-- Opening Marker --
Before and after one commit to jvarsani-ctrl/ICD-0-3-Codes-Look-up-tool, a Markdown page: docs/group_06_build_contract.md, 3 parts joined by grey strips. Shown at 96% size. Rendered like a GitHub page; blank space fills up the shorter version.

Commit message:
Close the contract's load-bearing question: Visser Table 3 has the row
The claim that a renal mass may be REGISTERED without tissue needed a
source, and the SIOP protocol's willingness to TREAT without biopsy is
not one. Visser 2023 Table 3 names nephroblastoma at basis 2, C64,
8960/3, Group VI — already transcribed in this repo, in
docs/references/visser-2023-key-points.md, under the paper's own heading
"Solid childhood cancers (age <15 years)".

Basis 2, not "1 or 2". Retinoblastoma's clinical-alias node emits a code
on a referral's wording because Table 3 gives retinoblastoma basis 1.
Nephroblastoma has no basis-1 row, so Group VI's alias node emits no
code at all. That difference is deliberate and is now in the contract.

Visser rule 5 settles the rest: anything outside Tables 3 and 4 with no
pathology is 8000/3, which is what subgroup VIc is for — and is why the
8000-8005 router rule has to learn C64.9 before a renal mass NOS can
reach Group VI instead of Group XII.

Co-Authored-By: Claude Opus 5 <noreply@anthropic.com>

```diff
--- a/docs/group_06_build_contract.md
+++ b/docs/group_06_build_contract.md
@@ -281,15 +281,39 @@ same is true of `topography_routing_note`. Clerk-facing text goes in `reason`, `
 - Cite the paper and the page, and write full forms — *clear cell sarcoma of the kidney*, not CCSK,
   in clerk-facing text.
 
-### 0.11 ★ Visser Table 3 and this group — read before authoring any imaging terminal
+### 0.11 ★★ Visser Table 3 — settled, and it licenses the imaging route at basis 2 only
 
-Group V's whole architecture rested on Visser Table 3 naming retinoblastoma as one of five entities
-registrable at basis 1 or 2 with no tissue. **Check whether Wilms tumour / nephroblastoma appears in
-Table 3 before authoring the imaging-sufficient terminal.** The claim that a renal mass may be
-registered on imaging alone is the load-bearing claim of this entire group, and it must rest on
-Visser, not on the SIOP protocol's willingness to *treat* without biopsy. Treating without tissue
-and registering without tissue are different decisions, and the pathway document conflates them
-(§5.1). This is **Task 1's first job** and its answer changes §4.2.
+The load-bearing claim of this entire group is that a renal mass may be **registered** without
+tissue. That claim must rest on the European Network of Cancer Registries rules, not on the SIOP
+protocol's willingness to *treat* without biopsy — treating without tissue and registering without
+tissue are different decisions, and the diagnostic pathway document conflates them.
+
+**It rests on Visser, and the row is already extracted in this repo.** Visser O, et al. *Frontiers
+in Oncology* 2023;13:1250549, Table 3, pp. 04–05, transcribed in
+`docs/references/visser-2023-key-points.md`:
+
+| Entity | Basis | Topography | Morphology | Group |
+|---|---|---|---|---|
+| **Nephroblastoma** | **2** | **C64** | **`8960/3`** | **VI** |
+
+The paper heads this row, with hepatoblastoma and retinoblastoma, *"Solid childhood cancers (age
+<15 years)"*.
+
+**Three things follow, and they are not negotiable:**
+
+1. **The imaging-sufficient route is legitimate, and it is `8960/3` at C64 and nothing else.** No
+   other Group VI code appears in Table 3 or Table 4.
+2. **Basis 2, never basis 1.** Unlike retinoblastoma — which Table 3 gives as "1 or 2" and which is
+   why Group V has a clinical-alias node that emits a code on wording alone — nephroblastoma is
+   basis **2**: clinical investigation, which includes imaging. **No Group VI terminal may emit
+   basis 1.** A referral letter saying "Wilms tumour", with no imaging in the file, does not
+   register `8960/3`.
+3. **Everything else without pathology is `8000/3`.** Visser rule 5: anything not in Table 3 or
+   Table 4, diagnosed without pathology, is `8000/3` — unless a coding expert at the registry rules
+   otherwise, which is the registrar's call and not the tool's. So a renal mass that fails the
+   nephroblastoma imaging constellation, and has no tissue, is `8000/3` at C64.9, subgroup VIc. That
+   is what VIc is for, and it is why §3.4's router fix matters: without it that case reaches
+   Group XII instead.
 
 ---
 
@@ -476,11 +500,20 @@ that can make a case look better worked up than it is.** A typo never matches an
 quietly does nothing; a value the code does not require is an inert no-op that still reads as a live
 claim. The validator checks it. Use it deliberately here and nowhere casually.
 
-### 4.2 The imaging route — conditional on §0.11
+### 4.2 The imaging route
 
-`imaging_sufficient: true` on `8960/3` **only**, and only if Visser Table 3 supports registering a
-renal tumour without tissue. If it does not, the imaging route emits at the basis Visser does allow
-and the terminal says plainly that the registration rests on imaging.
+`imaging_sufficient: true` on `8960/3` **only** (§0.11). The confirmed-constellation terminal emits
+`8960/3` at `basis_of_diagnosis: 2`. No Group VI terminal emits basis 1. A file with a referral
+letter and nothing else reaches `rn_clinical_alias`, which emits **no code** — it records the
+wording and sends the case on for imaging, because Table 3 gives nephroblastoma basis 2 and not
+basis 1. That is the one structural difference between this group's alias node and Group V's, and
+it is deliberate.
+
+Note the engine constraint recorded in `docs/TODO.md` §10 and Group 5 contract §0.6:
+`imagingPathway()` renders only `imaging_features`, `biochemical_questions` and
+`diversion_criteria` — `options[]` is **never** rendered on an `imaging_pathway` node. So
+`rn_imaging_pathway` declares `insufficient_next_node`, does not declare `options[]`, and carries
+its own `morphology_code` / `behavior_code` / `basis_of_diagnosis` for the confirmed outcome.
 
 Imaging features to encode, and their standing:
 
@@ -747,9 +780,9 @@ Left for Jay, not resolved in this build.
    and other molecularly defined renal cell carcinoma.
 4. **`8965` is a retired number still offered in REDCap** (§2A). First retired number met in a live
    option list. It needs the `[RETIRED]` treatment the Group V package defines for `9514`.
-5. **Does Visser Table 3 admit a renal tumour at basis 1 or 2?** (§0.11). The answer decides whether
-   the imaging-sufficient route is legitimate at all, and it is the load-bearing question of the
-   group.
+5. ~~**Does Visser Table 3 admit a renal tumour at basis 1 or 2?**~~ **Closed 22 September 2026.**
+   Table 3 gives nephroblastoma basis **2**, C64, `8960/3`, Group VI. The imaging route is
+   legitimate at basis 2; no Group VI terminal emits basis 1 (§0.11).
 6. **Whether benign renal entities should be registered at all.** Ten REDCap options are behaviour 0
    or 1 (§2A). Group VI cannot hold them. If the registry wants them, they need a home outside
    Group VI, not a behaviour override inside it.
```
-- Closing Marker --
Problem to solve :: Please retype all of the data above exactly as written.

Solution to the exercise ::
Before and after one commit to jvarsani-ctrl/ICD-0-3-Codes-Look-up-tool, a Markdown page: docs/group_06_build_contract.md, 3 parts joined by grey strips. Shown at 96% size. Rendered like a GitHub page; blank space fills up the shorter version.

Commit message:
Close the contract's load-bearing question: Visser Table 3 has the row
The claim that a renal mass may be REGISTERED without tissue needed a
source, and the SIOP protocol's willingness to TREAT without biopsy is
not one. Visser 2023 Table 3 names nephroblastoma at basis 2, C64,
8960/3, Group VI — already transcribed in this repo, in
docs/references/visser-2023-key-points.md, under the paper's own heading
"Solid childhood cancers (age <15 years)".

Basis 2, not "1 or 2". Retinoblastoma's clinical-alias node emits a code
on a referral's wording because Table 3 gives retinoblastoma basis 1.
Nephroblastoma has no basis-1 row, so Group VI's alias node emits no
code at all. That difference is deliberate and is now in the contract.

Visser rule 5 settles the rest: anything outside Tables 3 and 4 with no
pathology is 8000/3, which is what subgroup VIc is for — and is why the
8000-8005 router rule has to learn C64.9 before a renal mass NOS can
reach Group VI instead of Group XII.

Co-Authored-By: Claude Opus 5 <noreply@anthropic.com>

```diff
--- a/docs/group_06_build_contract.md
+++ b/docs/group_06_build_contract.md
@@ -281,15 +281,39 @@ same is true of `topography_routing_note`. Clerk-facing text goes in `reason`, `
 - Cite the paper and the page, and write full forms — *clear cell sarcoma of the kidney*, not CCSK,
   in clerk-facing text.
 
-### 0.11 ★ Visser Table 3 and this group — read before authoring any imaging terminal
+### 0.11 ★★ Visser Table 3 — settled, and it licenses the imaging route at basis 2 only
 
-Group V's whole architecture rested on Visser Table 3 naming retinoblastoma as one of five entities
-registrable at basis 1 or 2 with no tissue. **Check whether Wilms tumour / nephroblastoma appears in
-Table 3 before authoring the imaging-sufficient terminal.** The claim that a renal mass may be
-registered on imaging alone is the load-bearing claim of this entire group, and it must rest on
-Visser, not on the SIOP protocol's willingness to *treat* without biopsy. Treating without tissue
-and registering without tissue are different decisions, and the pathway document conflates them
-(§5.1). This is **Task 1's first job** and its answer changes §4.2.
+The load-bearing claim of this entire group is that a renal mass may be **registered** without
+tissue. That claim must rest on the European Network of Cancer Registries rules, not on the SIOP
+protocol's willingness to *treat* without biopsy — treating without tissue and registering without
+tissue are different decisions, and the diagnostic pathway document conflates them.
+
+**It rests on Visser, and the row is already extracted in this repo.** Visser O, et al. *Frontiers
+in Oncology* 2023;13:1250549, Table 3, pp. 04–05, transcribed in
+`docs/references/visser-2023-key-points.md`:
+
+| Entity | Basis | Topography | Morphology | Group |
+|---|---|---|---|---|
+| **Nephroblastoma** | **2** | **C64** | **`8960/3`** | **VI** |
+
+The paper heads this row, with hepatoblastoma and retinoblastoma, *"Solid childhood cancers (age
+<15 years)"*.
+
+**Three things follow, and they are not negotiable:**
+
+1. **The imaging-sufficient route is legitimate, and it is `8960/3` at C64 and nothing else.** No
+   other Group VI code appears in Table 3 or Table 4.
+2. **Basis 2, never basis 1.** Unlike retinoblastoma — which Table 3 gives as "1 or 2" and which is
+   why Group V has a clinical-alias node that emits a code on wording alone — nephroblastoma is
+   basis **2**: clinical investigation, which includes imaging. **No Group VI terminal may emit
+   basis 1.** A referral letter saying "Wilms tumour", with no imaging in the file, does not
+   register `8960/3`.
+3. **Everything else without pathology is `8000/3`.** Visser rule 5: anything not in Table 3 or
+   Table 4, diagnosed without pathology, is `8000/3` — unless a coding expert at the registry rules
+   otherwise, which is the registrar's call and not the tool's. So a renal mass that fails the
+   nephroblastoma imaging constellation, and has no tissue, is `8000/3` at C64.9, subgroup VIc. That
+   is what VIc is for, and it is why §3.4's router fix matters: without it that case reaches
+   Group XII instead.
 
 ---
 
@@ -476,11 +500,20 @@ that can make a case look better worked up than it is.** A typo never matches an
 quietly does nothing; a value the code does not require is an inert no-op that still reads as a live
 claim. The validator checks it. Use it deliberately here and nowhere casually.
 
-### 4.2 The imaging route — conditional on §0.11
+### 4.2 The imaging route
 
-`imaging_sufficient: true` on `8960/3` **only**, and only if Visser Table 3 supports registering a
-renal tumour without tissue. If it does not, the imaging route emits at the basis Visser does allow
-and the terminal says plainly that the registration rests on imaging.
+`imaging_sufficient: true` on `8960/3` **only** (§0.11). The confirmed-constellation terminal emits
+`8960/3` at `basis_of_diagnosis: 2`. No Group VI terminal emits basis 1. A file with a referral
+letter and nothing else reaches `rn_clinical_alias`, which emits **no code** — it records the
+wording and sends the case on for imaging, because Table 3 gives nephroblastoma basis 2 and not
+basis 1. That is the one structural difference between this group's alias node and Group V's, and
+it is deliberate.
+
+Note the engine constraint recorded in `docs/TODO.md` §10 and Group 5 contract §0.6:
+`imagingPathway()` renders only `imaging_features`, `biochemical_questions` and
+`diversion_criteria` — `options[]` is **never** rendered on an `imaging_pathway` node. So
+`rn_imaging_pathway` declares `insufficient_next_node`, does not declare `options[]`, and carries
+its own `morphology_code` / `behavior_code` / `basis_of_diagnosis` for the confirmed outcome.
 
 Imaging features to encode, and their standing:
 
@@ -747,9 +780,9 @@ Left for Jay, not resolved in this build.
    and other molecularly defined renal cell carcinoma.
 4. **`8965` is a retired number still offered in REDCap** (§2A). First retired number met in a live
    option list. It needs the `[RETIRED]` treatment the Group V package defines for `9514`.
-5. **Does Visser Table 3 admit a renal tumour at basis 1 or 2?** (§0.11). The answer decides whether
-   the imaging-sufficient route is legitimate at all, and it is the load-bearing question of the
-   group.
+5. ~~**Does Visser Table 3 admit a renal tumour at basis 1 or 2?**~~ **Closed 22 September 2026.**
+   Table 3 gives nephroblastoma basis **2**, C64, `8960/3`, Group VI. The imaging route is
+   legitimate at basis 2; no Group VI terminal emits basis 1 (§0.11).
 6. **Whether benign renal entities should be registered at all.** Ten REDCap options are behaviour 0
    or 1 (§2A). Group VI cannot hold them. If the registry wants them, they need a home outside
    Group VI, not a behaviour override inside it.
```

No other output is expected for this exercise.